(Record set)
# # # # #

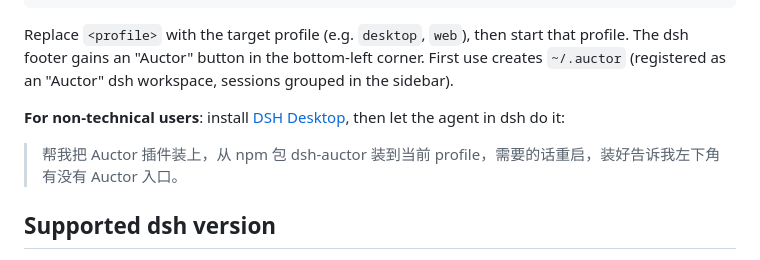
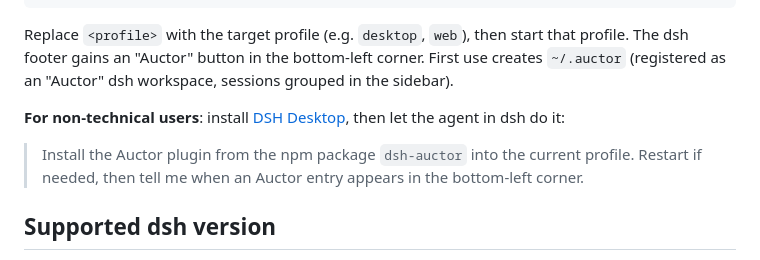
Before and after one commit to bandung-circuits/auctor, a Markdown page: README.md, the part around the change. Drawn GitHub-style.

Commit message:
docs: README 非技术用户安装说明译回英文，恢复全英文
Co-Authored-By: Claude Code <noreply@anthropic.com>

```diff
--- a/README.md
+++ b/README.md
@@ -14,7 +14,7 @@ Replace `<profile>` with the target profile (e.g. `desktop`, `web`), then start
 
 **For non-technical users**: install [DSH Desktop](https://dshdesktop.com/en/), then let the agent in dsh do it:
 
-> 帮我把 Auctor 插件装上，从 npm 包 dsh-auctor 装到当前 profile，需要的话重启，装好告诉我左下角有没有 Auctor 入口。
+> Install the Auctor plugin from the npm package `dsh-auctor` into the current profile. Restart if needed, then tell me when an Auctor entry appears in the bottom-left corner.
 
 ## Supported dsh version
 
```
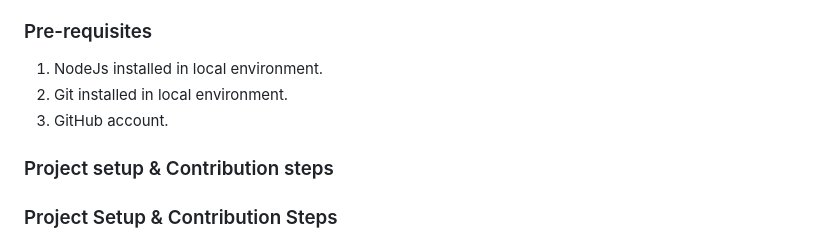
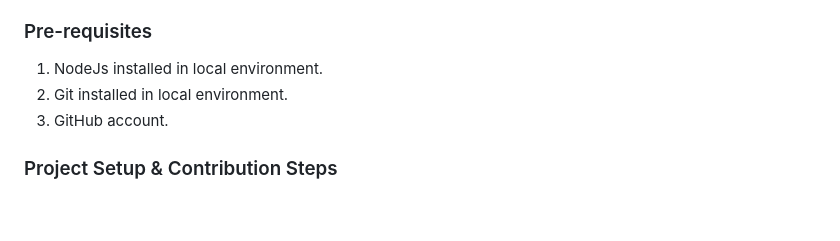
Before and after one commit to Ephy-kimotho/Africare, a Markdown page: README.md, the part around one of its changes. Rendered like a GitHub page; blank space fills up the shorter version.

```diff
--- a/README.md
+++ b/README.md
@@ -78,8 +78,6 @@ If you would like to contribute to this api please go ahead and read [COC](/CODE
 2. Git installed in local environment.
 3. GitHub account.
 
-### Project setup & Contribution steps
-
 ### Project Setup & Contribution Steps
 
 1. **Environment Setup**: Begin by setting up the development environment, including installing necessary dependencies and tools such as Node.js, Git, and IDEs like Visual Studio Code.
```
Also changed, not shown: other parts of README.md (+1 -1 lines).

# # # # #

(Problem to solve) Reply with the count alone: how many lines of the records contain the string "Contribution"?

(Answer to this problem) 2